Costume assistants work for designers or costume supervisors. The types of outfits they help with depends on the types of production they are on. They could be assisting a designer or helping with the hire of dramatic costumes for an entertainment show; they might be purchasing clothes and accessories for a presenter or steaming and brushing clothes down for an expert on location. In these cases, they might be known as stylist assistants working for stylists.

Costume assistant roles can vary in seniority depending on the show. On many productions, this is the entry level role, where you may be required to research, source and purchase clothes, accessories or materials for your department; steam, mend or adjust outfits and run errands. Or you can find yourself working as a junior stylist assisting a lead stylist and looking after the appearance of guests or less central contributors.

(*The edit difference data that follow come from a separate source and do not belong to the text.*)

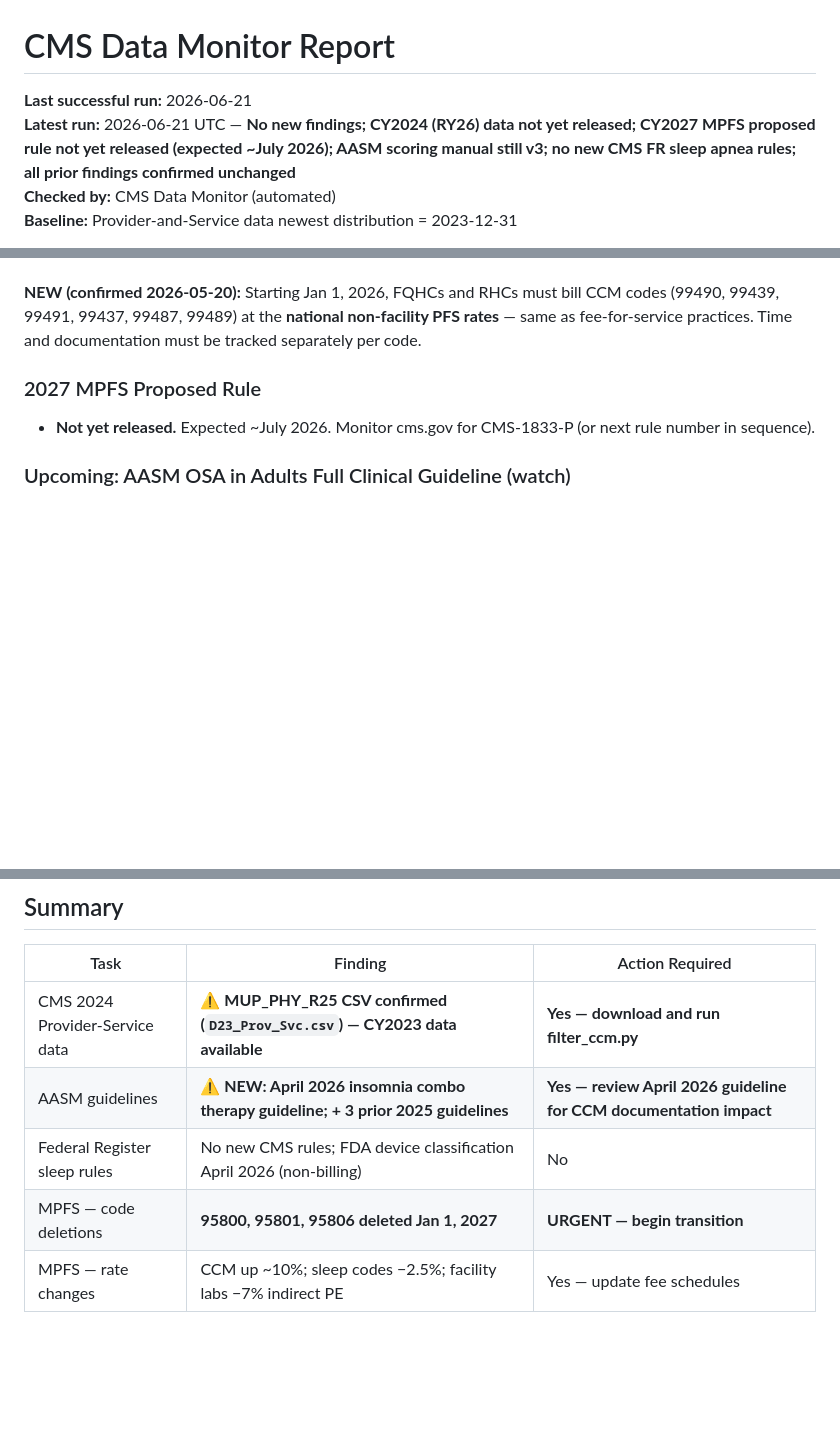
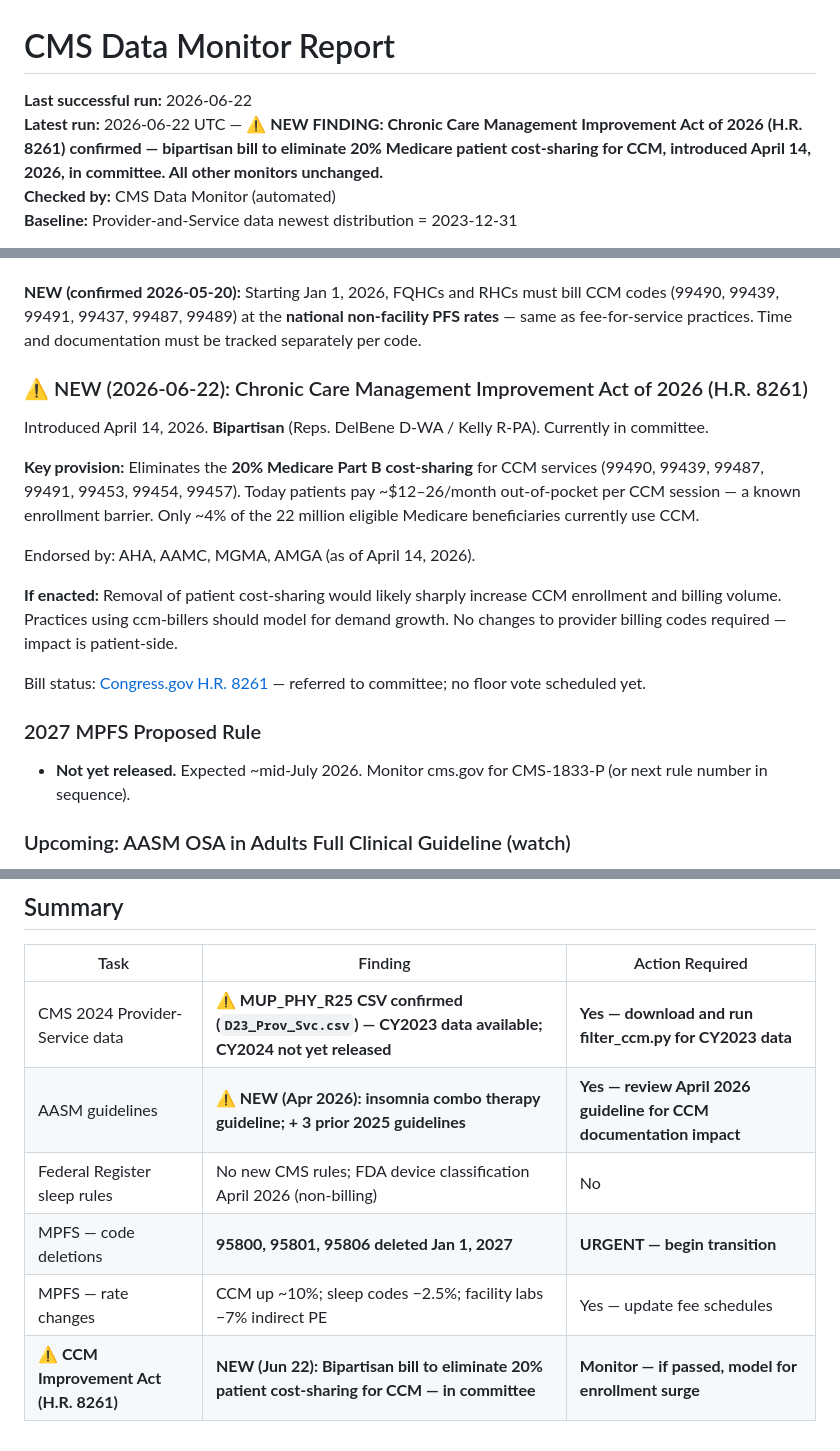
Before and after one commit to aryamun22/ccm-billers, a Markdown page: monitoring_report.md, 3 parts joined by grey strips. GitHub-like rendering; blank space fills up the shorter version.

Commit message:
monitoring: daily run 2026-06-22 — new CCM Improvement Act (H.R. 8261)
Bipartisan bill introduced April 14, 2026 to eliminate 20% Medicare
patient cost-sharing for CCM services (99490, 99439, 99487, 99491,
99453, 99454, 99457). AHA/AAMC/MGMA/AMGA endorsed; in committee.
If enacted, likely to significantly increase CCM enrollment volume.

```diff
--- a/monitoring_report.md
+++ b/monitoring_report.md
@@ -1,7 +1,7 @@
 # CMS Data Monitor Report
 
-**Last successful run:** 2026-06-21
-**Latest run:** 2026-06-21 UTC — **No new findings; CY2024 (RY26) data not yet released; CY2027 MPFS proposed rule not yet released (expected ~July 2026); AASM scoring manual still v3; no new CMS FR sleep apnea rules; all prior findings confirmed unchanged**
+**Last successful run:** 2026-06-22
+**Latest run:** 2026-06-22 UTC — **⚠️ NEW FINDING: Chronic Care Management Improvement Act of 2026 (H.R. 8261) confirmed — bipartisan bill to eliminate 20% Medicare patient cost-sharing for CCM, introduced April 14, 2026, in committee. All other monitors unchanged.**
 **Checked by:** CMS Data Monitor (automated)
 **Baseline:** Provider-and-Service data newest distribution = 2023-12-31
 
@@ -126,9 +126,21 @@ Conversion factors: **$33.40** (non-APM) / **$33.57** (APM qualifying).
 
 **NEW (confirmed 2026-05-20):** Starting Jan 1, 2026, FQHCs and RHCs must bill CCM codes (99490, 99439, 99491, 99437, 99487, 99489) at the **national non-facility PFS rates** — same as fee-for-service practices. Time and documentation must be tracked separately per code.
 
+### ⚠️ NEW (2026-06-22): Chronic Care Management Improvement Act of 2026 (H.R. 8261)
+
+Introduced April 14, 2026. **Bipartisan** (Reps. DelBene D-WA / Kelly R-PA). Currently in committee.
+
+**Key provision:** Eliminates the **20% Medicare Part B cost-sharing** for CCM services (99490, 99439, 99487, 99491, 99453, 99454, 99457). Today patients pay ~$12–26/month out-of-pocket per CCM session — a known enrollment barrier. Only ~4% of the 22 million eligible Medicare beneficiaries currently use CCM.
+
+Endorsed by: AHA, AAMC, MGMA, AMGA (as of April 14, 2026).
+
+**If enacted:** Removal of patient cost-sharing would likely sharply increase CCM enrollment and billing volume. Practices using ccm-billers should model for demand growth. No changes to provider billing codes required — impact is patient-side.
+
+Bill status: [Congress.gov H.R. 8261](https://www.congress.gov/bill/119th-congress/house-bill/8261) — referred to committee; no floor vote scheduled yet.
+
 ### 2027 MPFS Proposed Rule
 
-- **Not yet released.** Expected ~July 2026. Monitor cms.gov for CMS-1833-P (or next rule number in sequence).
+- **Not yet released.** Expected ~mid-July 2026. Monitor cms.gov for CMS-1833-P (or next rule number in sequence).
 
 ### Upcoming: AASM OSA in Adults Full Clinical Guideline (watch)
 
@@ -202,8 +215,9 @@ Conversion factors: **$33.40** (non-APM) / **$33.57** (APM qualifying).
 
 | Task | Finding | Action Required |
 |---|---|---|
-| CMS 2024 Provider-Service data | **⚠️ MUP_PHY_R25 CSV confirmed (`D23_Prov_Svc.csv`) — CY2023 data available** | **Yes — download and run filter_ccm.py** |
-| AASM guidelines | **⚠️ NEW: April 2026 insomnia combo therapy guideline; + 3 prior 2025 guidelines** | **Yes — review April 2026 guideline for CCM documentation impact** |
+| CMS 2024 Provider-Service data | **⚠️ MUP_PHY_R25 CSV confirmed (`D23_Prov_Svc.csv`) — CY2023 data available; CY2024 not yet released** | **Yes — download and run filter_ccm.py for CY2023 data** |
+| AASM guidelines | **⚠️ NEW (Apr 2026): insomnia combo therapy guideline; + 3 prior 2025 guidelines** | **Yes — review April 2026 guideline for CCM documentation impact** |
 | Federal Register sleep rules | No new CMS rules; FDA device classification April 2026 (non-billing) | No |
 | MPFS — code deletions | **95800, 95801, 95806 deleted Jan 1, 2027** | **URGENT — begin transition** |
 | MPFS — rate changes | CCM up ~10%; sleep codes −2.5%; facility labs −7% indirect PE | Yes — update fee schedules |
+| **⚠️ CCM Improvement Act (H.R. 8261)** | **NEW (Jun 22): Bipartisan bill to eliminate 20% patient cost-sharing for CCM — in committee** | **Monitor — if passed, model for enrollment surge** |
```
Also changed, not shown: other parts of monitoring_report.md (+1 -0 lines).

On some productions, assistants have a little more experience and are given more responsibility for key onscreen appearances.

On big budget shows, costume assistants may be part of a team ensuring costumes or outfits are ready in time for fittings, rehearsals and recordings. Once shooting starts, they are often on set to adjust and maintain, and when filming is over, they assist with cleaning, repairs and returns.

Costume assistants are usually freelance, unless attached to large in-house art departments. They often will be requested by designers or stylists they’ve worked well with before.

What’s a costume assistant good at?

  • Dressmaking and tailoring: be able to draw, sew, make, alter and maintain clothes and accessories, prepare outfits to look faultless on screen
  • Styling: understand the stylist’s or designer’s vision for a show, know what styles suit different people best and create the right looks with flair and creativity
  • Attention to detail: spot and deal with any design or styling flaws or issues during filming, keep the department organised and tidy
  • Knowledge of design: have a passion for fashion, the history of design and costume, an understanding of colour, lighting, pattern and texture, know where to source fabrics, accessories and outfits
  • Communication: work well with others, listen and respond to stylists’, presenters’ and contributors’ needs, be trusted and have good relationships with designers, PR and brands who may supply clothing or accessories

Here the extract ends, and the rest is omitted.